We’re keeping a pulse on the educational landscape and the primary curriculum, and hoping that our incredible teachers and school staff  will continue to plan for broad, contextualised learning that stimulates children’s imaginations and engages them in critical-thinking and problem-solving.

Go-Givers contributes to SMSC (Social, Moral, Spiritual, Cultural) learning. It cultivates an ethos of caring, concern and community connection.

‘It’s the job of the education system to prepare our young people for the challenges and opportunities of a changing world. What better opportunity than basing Go-Givers at the heart of the school curriculum?’ Rekha Bhakoo CBE, 

We’ve seen time and time again that Go-Givers helps teachers to deliver PSHCE (Personal, Social, Health & Citizenship Education) in a cross-curricular way. We complement the remit of PSHCE schemes such as SEAL and Healthy Schools, by extending the related citizenship elements and applying them to a wider societal context. For instance, issues of bullying in the classroom and playground open up learning opportunities for children to discuss power and politics between groups in society and between nation-states.

Many teachers have told us that Go-Givers instils them with the confidence to tackle controversial issues in the classroom from immigration to homophobia to Islamophobia.

‘Go-Givers materials do not shy away from covering what can be seen as controversial social issues but in delivering the lessons, thanks to the materials, I knew I did not run the risk of offending anyone.’ Tina Allison, St Joseph’s Catholic Primary, West Berkshire

Go-Givers offers opportunities for Pupil Voice, the Creative Curriculum and supports the work of the UNICEF accredited Rights-Respecting Schools Award.

For specifics about how Go-Givers lessons link to existing initiatives, visit the Planning section.

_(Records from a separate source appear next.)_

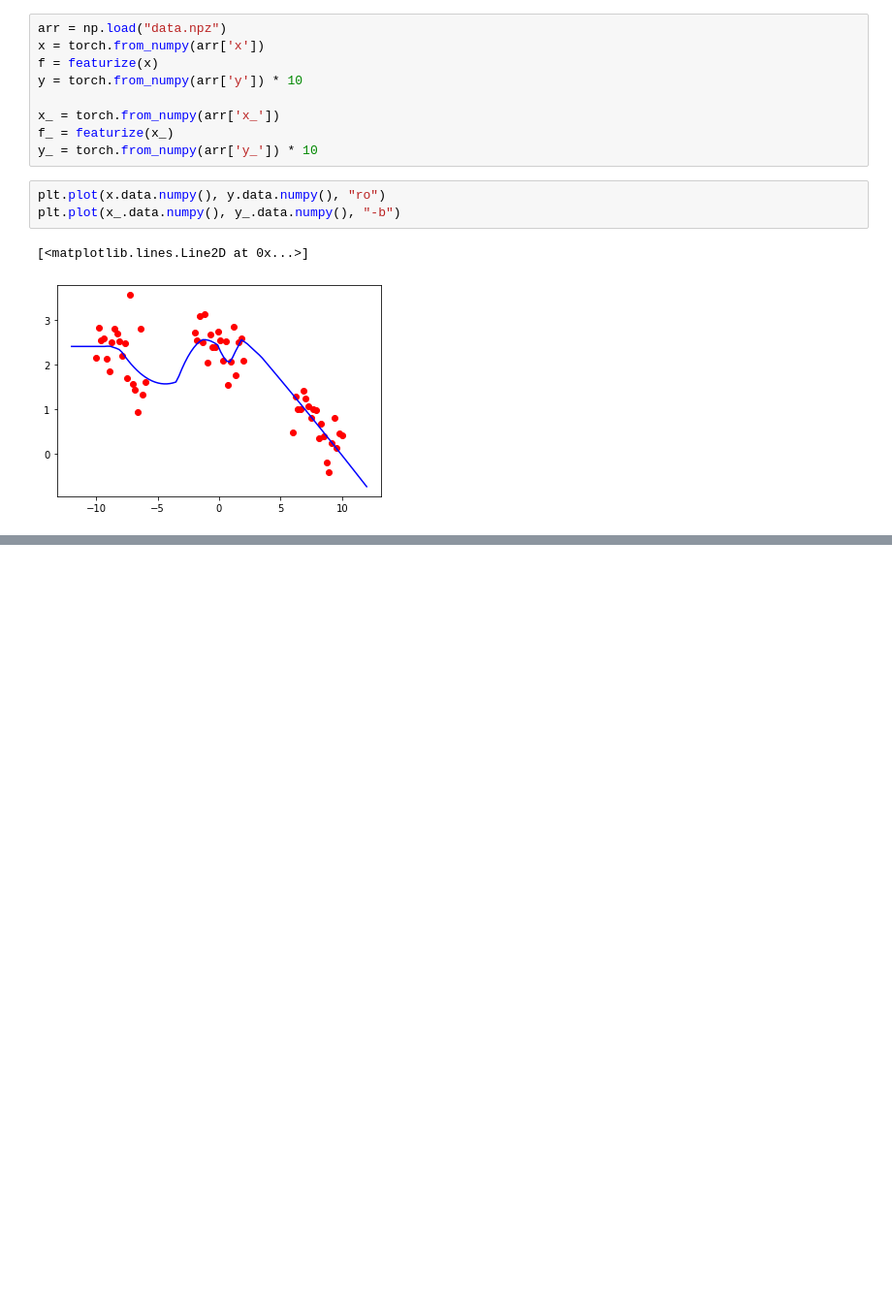
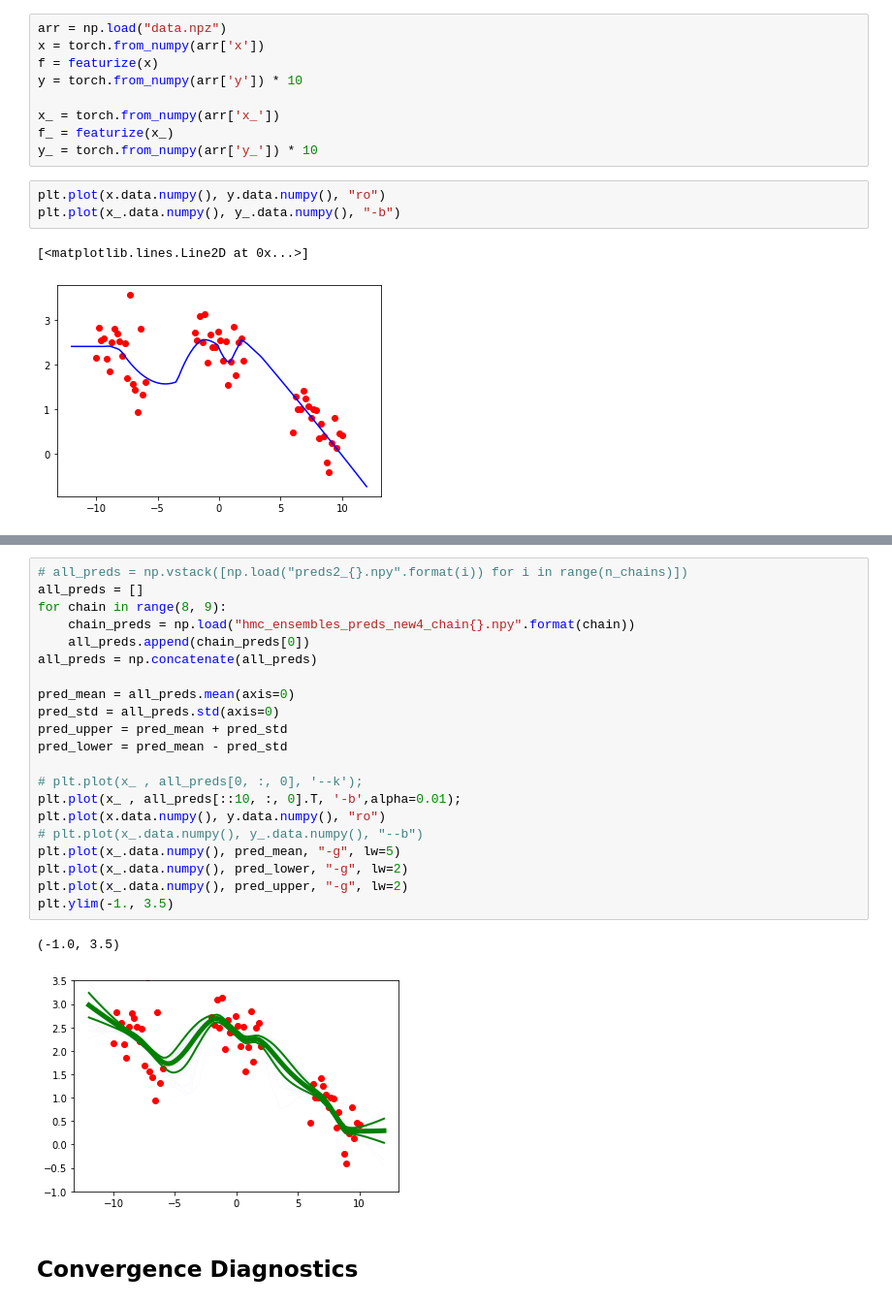
Before and after one commit to izmailovpavel/understandingbdl, a Jupyter notebook: experiments/deep_ensembles/1d regression_hmc.ipynb, the cells around one changed output, grey strips where cells are left out. Shown at 97% size. Cells and saved outputs as stored; diff of their text form; blank space fills up the shorter version.

```diff
--- a/experiments/deep_ensembles/1d regression_hmc.ipynb
+++ b/experiments/deep_ensembles/1d regression_hmc.ipynb
@@ -165,0 +181,26 @@ plt.plot(x_.data.numpy(), pred_upper, "-g", lw=2)
+# %%
+# all_preds = np.vstack([np.load("preds2_{}.npy".format(i)) for i in range(n_chains)])
+all_preds = []
+for chain in range(8, 9):
+    chain_preds = np.load("hmc_ensembles_preds_new4_chain{}.npy".format(chain))
+    all_preds.append(chain_preds[0])
+all_preds = np.concatenate(all_preds)
+
+pred_mean = all_preds.mean(axis=0)
+pred_std = all_preds.std(axis=0)
+pred_upper = pred_mean + pred_std
+pred_lower = pred_mean - pred_std
+
+# plt.plot(x_ , all_preds[0, :, 0], '--k');
+plt.plot(x_ , all_preds[::10, :, 0].T, '-b',alpha=0.01);
+plt.plot(x.data.numpy(), y.data.numpy(), "ro")
+# plt.plot(x_.data.numpy(), y_.data.numpy(), "--b")
+plt.plot(x_.data.numpy(), pred_mean, "-g", lw=5)
+plt.plot(x_.data.numpy(), pred_lower, "-g", lw=2)
+plt.plot(x_.data.numpy(), pred_upper, "-g", lw=2)
+plt.ylim(-1., 3.5)
+# %% [output]
+(-1.0, 3.5)
+[figure, added]
+# %% [markdown]
+## Convergence Diagnostics
```
Also changed, not shown: parts of 14 cells of this notebook, 1 other file.
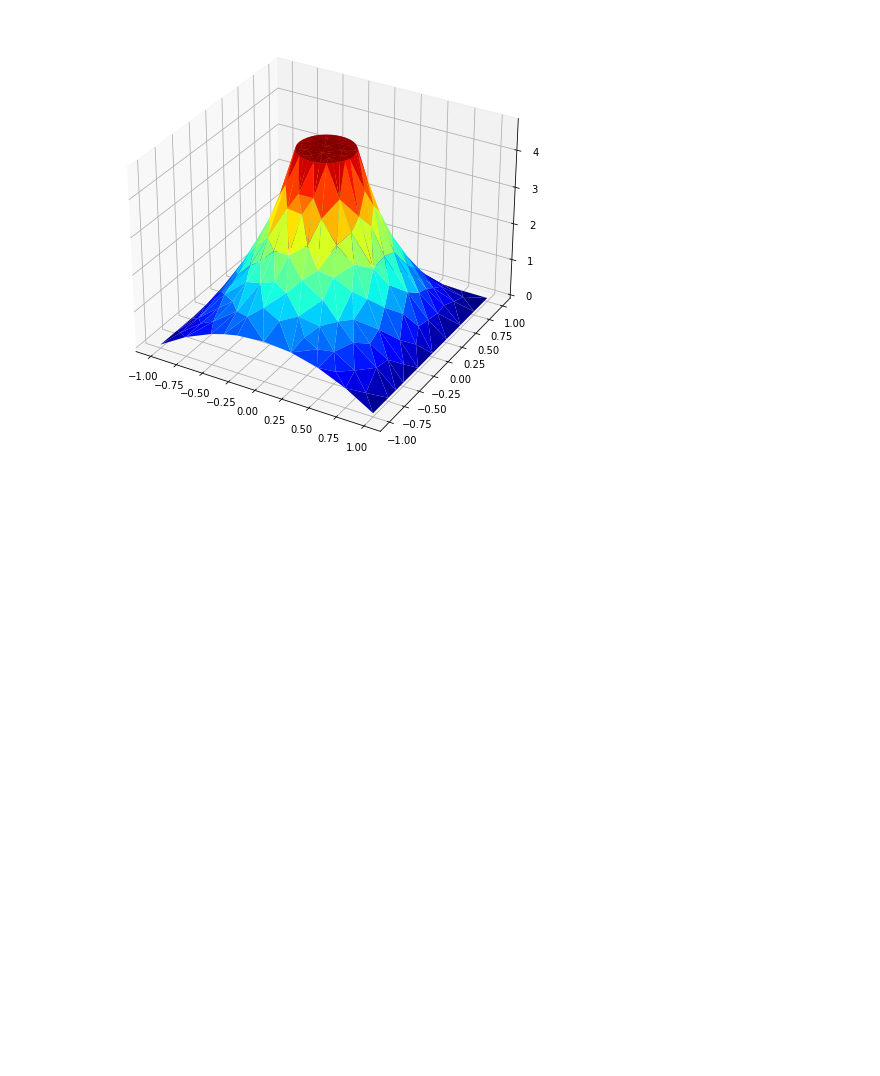
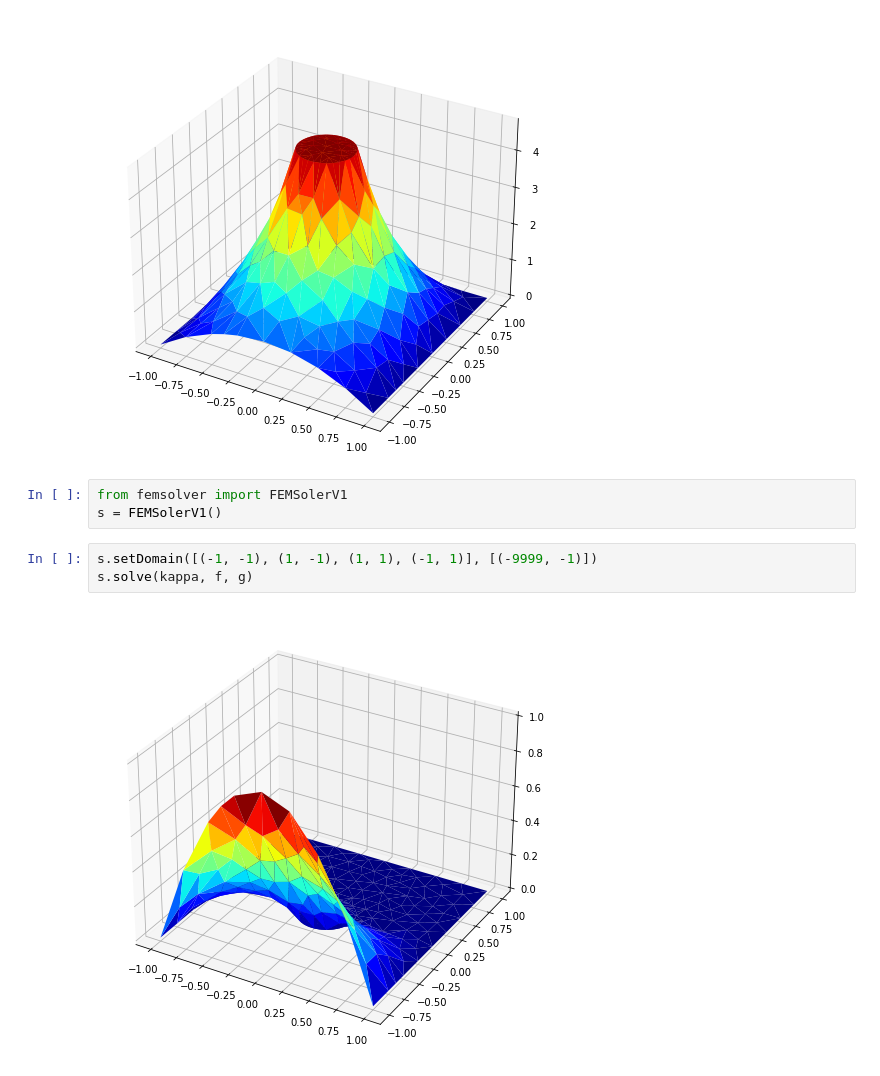
Before and after one commit to FengMingquan-sjtu/NumPDE-Codes, a Jupyter notebook: NumPDE-4/Developing FEM in 2D-Commented.ipynb, the cells around one changed output. Saved outputs shown, nothing was run; the diff lists cells and outputs as text; blank space fills up the shorter version.

Commit message:
implement and tested femsolver-v1

```diff
--- a/NumPDE-4/Developing FEM in 2D-Commented.ipynb
+++ b/NumPDE-4/Developing FEM in 2D-Commented.ipynb
@@ -484,3 +487,11 @@ ax.plot_trisurf(X, Y, u, triangles=E, cmap=plt.cm.jet, linewidth=0.2)
 plt.show()
 # %% [output]
 [figure]
+# %%
+from femsolver import FEMSolerV1
+s = FEMSolerV1()
+# %%
+s.setDomain([(-1, -1), (1, -1), (1, 1), (-1, 1)], [(-9999, -1)])
+s.solve(kappa, f, g)
+# %% [output]
+[figure, added]
```
Also changed, not shown: parts of 1 cell of this notebook, 1 other file.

‘Through Go-Givers, I saw lots of examples of amazing opportunity for mathematics, scientific awareness, English – reading, writing and managing speech, where historical understanding can link with geographical understanding to show children the way the world works. Maths and English are important, but they’re important to a purpose. And if you can think of a purpose that’s more important than improving our global, national and local community, I’d be struggling to beat you.’ Mick Waters, Former Director of Curriculum, QCA